China’s digital yuan will be beneficial in many different ways, but one of the areas where it can bring more value is that of promoting the use of the yuan for cross-border payments, by trying to convert some of the US-dollar-denominated international trade transactions into renminbi-denominated ones, thus trying to challenge the dominance of the US dollar in international trade and finance. 

This will not happen overnight, but, if there is enough penetration and acceptance of the digital renminbi in a separate jurisdiction or region, it is conceivable that a trade and finance system parallel to the USD-system can gain critical mass, a system that can allow certain countries to bypass the global banking system and U.S. sanctions.

The Belt and Road Initiative (BRI) is a key program for China, and, therefore, it is easy to imagine how important the expansion of the digital yuan can become for China within the Belt and Road.

According to the Belt and Road Initiative´s website, “BRI is a transcontinental long-term policy and investment program which aims at infrastructure development and acceleration of the economic integration of countries along the route of the historic Silk Road. The Initiative was unveiled in 2013 by China`s president Xi Jinping and until 2016, was known as OBOR – One Belt One Road. On March 28, 2015, the official outline for the Belt and Road Initiative was issued by the National Development and Reform Commission (NDRC), the Ministry of Foreign Affairs (MOFA) and the Ministry of Commerce (MOFCOM) of the People`s Republic of China (PRC), with authorization of the State Council.
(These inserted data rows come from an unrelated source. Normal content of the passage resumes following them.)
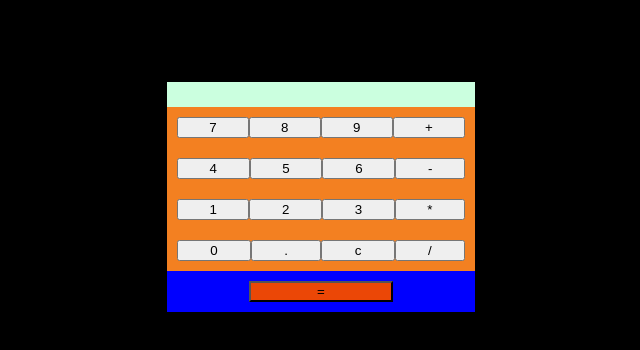
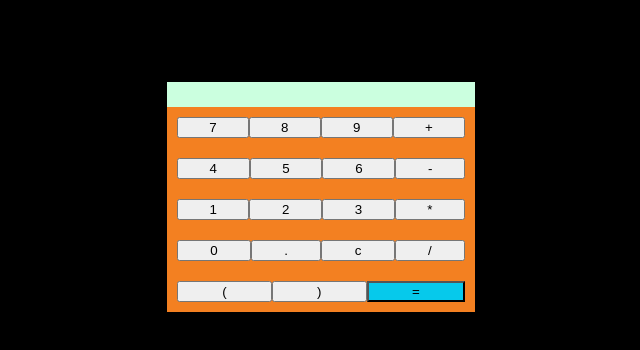
Before and after one commit to apodavonov3616/React-Calculator, a React (Create React App) app in the folder react-calculator/: page / in a window 1280 px wide. Shown: the top 350 px of the page, without its empty margins (319-959 px from the left). Built offline with nearby package versions, Linux system fonts and the light colour scheme.

Commit message:
added parenthesis

```diff
--- a/react-calculator/src/App.css
+++ b/react-calculator/src/App.css
@@ -51,6 +51,13 @@ html {
   padding: 10px;
 }
 
+.last-row {
+  display: grid;
+  grid-template-columns: auto auto auto;
+  background-color: #f38021;
+  padding: 10px;
+}
+
 #calculator {
   width: 400;
 }
@@ -63,8 +70,7 @@ html {
 }
 
 #equals-button {
-  width: 50%;
-  background-color: rgb(235, 71, 6);
+  background-color: rgb(6, 201, 235);
 }
 
 .result {
--- a/react-calculator/src/Calculator.js
+++ b/react-calculator/src/Calculator.js
@@ -115,7 +115,7 @@ export default class Calculator extends React.Component {
         let symbol = event.target.value;
         if (symbol === "c") {
             this.setState({ result: '' })
-        } else if (['0', '1', '2', '3', '4', '5', '6', '7', '8', '9', '*', '/', '+', '-', '.'].includes(symbol)) {
+        } else if (['0', '1', '2', '3', '4', '5', '6', '7', '8', '9', '*', '/', '+', '-', '.', '(', ')'].includes(symbol)) {
             this.setState({ result: this.state.result += symbol })
         } else {
             try {
@@ -156,7 +156,9 @@ export default class Calculator extends React.Component {
                     <button value="c" onClick={this.handleClick}>c</button>
                     <button value="/" onClick={this.handleClick}>/</button>
                 </div>
-                <div className="row" id="equals">
+                <div className="last-row">
+                    <button value="(" onClick={this.handleClick}>(</button>
+                    <button value=")" onClick={this.handleClick}>)</button>
                     <button id="equals-button" value="=" onClick={this.handleClick}>=</button>
                 </div>
             </div>
```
BRI aims to “promote the connectivity of Asian, European and African continents and their adjacent seas, establish and strengthen partnerships among the countries along the Belt and Road, set up all-dimensional, multi-tiered and composite connectivity networks, and realize diversified, independent, balanced and sustainable development in these countries.” 

According to the official outline, BRI is a global initiative but by its nature of building on the historic Silk Road puts a major focus on countries in Asia, Eastern Africa, Eastern Europe and the Middle East, a region mainly composed of emerging markets. According to the Belt and Road Portal, currently 71 countries are taking part in the Initiative, together representing more than a third of the world`s GDP and two thirds of the world`s population.
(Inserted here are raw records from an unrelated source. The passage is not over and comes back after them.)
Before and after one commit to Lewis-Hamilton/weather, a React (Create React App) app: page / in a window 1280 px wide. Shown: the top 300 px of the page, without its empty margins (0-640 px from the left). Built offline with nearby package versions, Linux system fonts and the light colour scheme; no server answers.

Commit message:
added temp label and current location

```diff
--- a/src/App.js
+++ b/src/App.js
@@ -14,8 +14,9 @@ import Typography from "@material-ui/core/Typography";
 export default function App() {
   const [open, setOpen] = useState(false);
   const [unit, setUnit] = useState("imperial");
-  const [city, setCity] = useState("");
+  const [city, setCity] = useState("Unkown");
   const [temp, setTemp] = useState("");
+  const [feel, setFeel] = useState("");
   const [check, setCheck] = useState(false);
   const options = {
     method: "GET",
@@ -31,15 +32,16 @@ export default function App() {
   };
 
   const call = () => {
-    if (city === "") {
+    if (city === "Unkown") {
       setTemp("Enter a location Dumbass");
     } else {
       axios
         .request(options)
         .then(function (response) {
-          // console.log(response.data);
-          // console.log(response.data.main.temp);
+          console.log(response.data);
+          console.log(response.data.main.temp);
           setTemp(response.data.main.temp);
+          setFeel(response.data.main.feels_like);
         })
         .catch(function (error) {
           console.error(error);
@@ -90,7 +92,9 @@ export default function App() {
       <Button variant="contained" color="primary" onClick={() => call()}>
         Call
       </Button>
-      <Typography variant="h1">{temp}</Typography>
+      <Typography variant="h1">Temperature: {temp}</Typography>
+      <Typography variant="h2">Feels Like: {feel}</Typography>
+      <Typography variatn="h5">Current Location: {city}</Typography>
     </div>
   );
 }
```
To me, the BRI area is the best possible candidate area for China to start internationalizing its Digital Yuan, or at least one of the best two candidates, alongside RCEP.

This actually goes in line with that I mentioned in “Regional trade pact will pave way for digital yuan”, where I said that Regional Comprehensive Economic Partnership (RCEP), signed on November 15, 2020, and which came into effect this month, on January 1st, 2022, through the RCEP, China will strengthen its trade ties with neighboring countries, and also be able to leverage agreement to facilitate cross-border adoption of its digital yuan to benefit consumers, dealers, bankers and industries across regions.

To sum up, both BRI and the free trade area created by the RCEP will undoubtedly be two big markets for China’s digital yuan. While facilitating cross-border adoption of the digital yuan, such economic exchanges can also help any of the other central bank digital currencies in Asia.

The author works as a FinTech Advisor and Researcher. He holds an MBA and a doctorate in Hong Kong real estate law and economics. He has worked as a business analyst for a Hong Kong publicly listed company and has given seminars on Central Bank Digital Currencies and Blockchain in many international conferences and universities.